The minute-long videos, done in the instructional video style typical of Silicon Valley startups, seek to raise funds for initiatives the community says will improve their lifestyle, including a 3D egg printer (a chicken); a peelable, waterproof tomato; and a chair-making business that they call a “personal charging station.”

The messages in the satirical videos were personalized, and directed towards prominent tech entrepreneurs, business executives and innovators, including Jimmy Wales of Wikipedia, Elon Musk of Tesla, Mark Zuckerberg of Facebook, Marissa Mayer of Yahoo and Richard Branson of the Virgin Group. Community members also addressed media outlets that extensively cover the tech industry such as Wired magazine, The Verge, TechCrunch, and Mashable, urging them to highlight their story.

“The world is full of innovators,” says a Bulambuli resident in one of the videos. “People who risk everything to change the way we live. But disrupting ideas do not only come from the Silicon Valleys of the world.” The Bulambuli valley, over 9300 miles away from Silicon Valley, is also a hub for a different kind of innovation.

But beyond the parodies, the adverts are a genuine effort to raise funds. The campaign is being directed by the Community for Development (C4D), an organization that works with rural communities in Uganda to develop their skills and grow their businesses. C4D also launched a crowdfunding campaign on Indiegogo, which surpassed its $15,000 goal to support businesses in Bulambuli.

The businesses include growing bananas, raising cows, making baskets and tailoring clothes. The hashtag #backourvalley has also been used on Twitter to publicize the campaign and spread word about the tenacious entrepreneurs of Uganda.

These businesses “may not be the technological innovations we so often see filing the pages of Indiegogo,” the campaign explainer reads, “But just like other entrepreneurs, the people of Bulambuli need your support to make their ideas a reality.”

Despite the slowdown in global funding for startups, African technology companies have proved to be an exception. The continent received more than $185 million in tech funding in 2015. Yet, most of that money goes to companies engaged in energy provision or financial technology.

Some African tech leaders, like Kenya’s Ory Okolloh, have railed against the “fetishization around entrepreneurship in Africa,” which she says, ignores the basic, day-to-day problems facing communities across the continent. Bulambuli, located over 170 miles from the capital, has experienced both water shortages and flooding in the past. The community’s economy is built on animal husbandry besides subsistent agricultural crops like sorghum, rice and millet.

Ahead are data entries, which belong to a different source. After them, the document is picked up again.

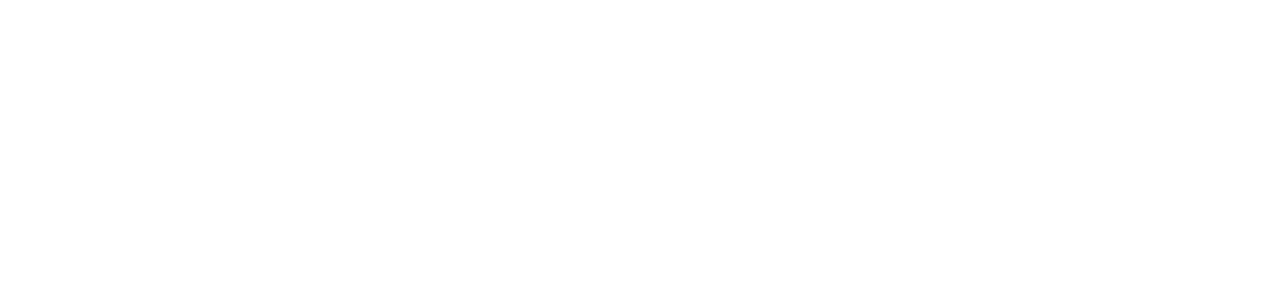
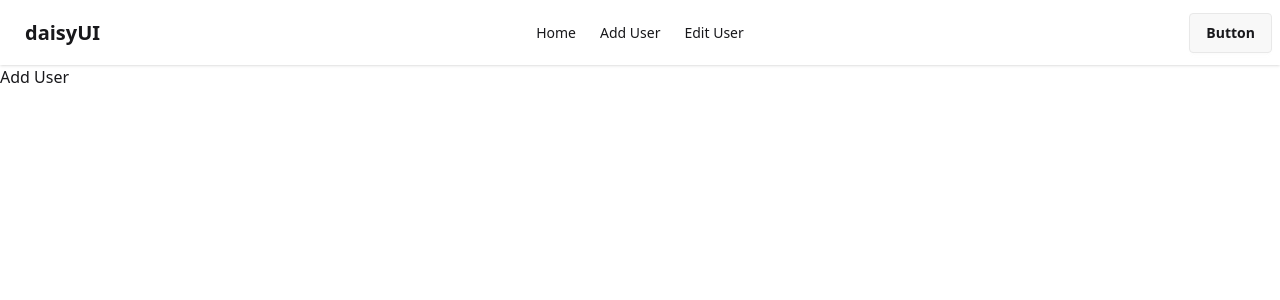
Before and after one commit to rubaiiyat/01-Redux, a React (Vite) app in the folder 08-Caching-in-RTK-Query/: page /add-user in a window 1280 px wide. Before the commit this address had no page. Shown: the top 300 px of the page. Built offline with nearby package versions, Linux system fonts and the light colour scheme; data requests are answered from the project's data file.

Commit message:
add navbar and set route

```diff
--- a/08-Caching-in-RTK-Query/src/App.jsx
+++ b/08-Caching-in-RTK-Query/src/App.jsx
@@ -1,6 +1,7 @@
 import { Outlet } from "react-router";
 import "./App.css";
 import { useGetUsersQuery } from "./Redux/Features/User/UserApi";
+import Navbar from "./Components/Navbar";
 
 function App() {
   const { data, error, isLoading } = useGetUsersQuery();
@@ -9,6 +10,7 @@
 
   return (
     <div>
+      <Navbar></Navbar>
       <Outlet></Outlet>
     </div>
   );
--- /dev/null
+++ b/08-Caching-in-RTK-Query/src/Components/Navbar.jsx
@@ -0,0 +1,72 @@
+import { Link } from "react-router";
+
+const Navbar = () => {
+  return (
+    <div>
+      <div className="navbar bg-base-100 shadow-sm">
+        <div className="navbar-start">
+          <div className="dropdown">
+            <div tabIndex={0} role="button" className="btn btn-ghost lg:hidden">
+              <svg
+                xmlns="http://www.w3.org/2000/svg"
+                className="h-5 w-5"
+                fill="none"
+                viewBox="0 0 24 24"
+                stroke="currentColor"
+              >
+                {" "}
+                <path
+                  strokeLinecap="round"
+                  strokeLinejoin="round"
+                  strokeWidth="2"
+                  d="M4 6h16M4 12h8m-8 6h16"
+                />{" "}
+              </svg>
+            </div>
+            <ul
+              tabIndex={0}
+              className="menu menu-sm dropdown-content bg-base-100 rounded-box z-1 mt-3 w-52 p-2 shadow"
+            >
+              <li>
+                <a>Item </a>
+              </li>
+              <li>
+                <a>Parent</a>
+                <ul className="p-2">
+                  <li>
+                    <a>Submenu 1</a>
+                  </li>
+                  <li>
+                    <a>Submenu 2</a>
+                  </li>
+                </ul>
+              </li>
+              <li>
+                <a>Item 3</a>
+              </li>
+            </ul>
+          </div>
+          <a className="btn btn-ghost text-xl">daisyUI</a>
+        </div>
+        <div className="navbar-center hidden lg:flex">
+          <ul className="menu menu-horizontal px-1">
+            <li>
+              <Link to={"/"}>Home</Link>
+            </li>
+            <li>
+              <Link to={"/add-user"}>Add User</Link>
+            </li>
+            <li>
+              <Link to={"/edit-user"}>Edit User</Link>
+            </li>
+          </ul>
+        </div>
+        <div className="navbar-end">
+          <a className="btn">Button</a>
+        </div>
+      </div>
+    </div>
+  );
+};
+
+export default Navbar;
--- a/08-Caching-in-RTK-Query/src/main.jsx
+++ b/08-Caching-in-RTK-Query/src/main.jsx
@@ -11,6 +11,8 @@
       <Routes>
         <Route element={<App></App>}>
           <Route path="/" element={<div>RTK ADVANCED TOPIC</div>}></Route>
+          <Route path="/add-user" element={<div>Add User</div>}></Route>
+          <Route path="/edit-user" element={<div>Edit User</div>}></Route>
         </Route>
       </Routes>
     </BrowserRouter>
```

For now, the people of Bulambuli valley hope the world will heed their message. Jimmy Wales, the co-founder of Wikipedia, shared the campaign fundraiser page with his 116,000 followers on Twitter. And the residents of Bulambuli responded by making him a thank-you video.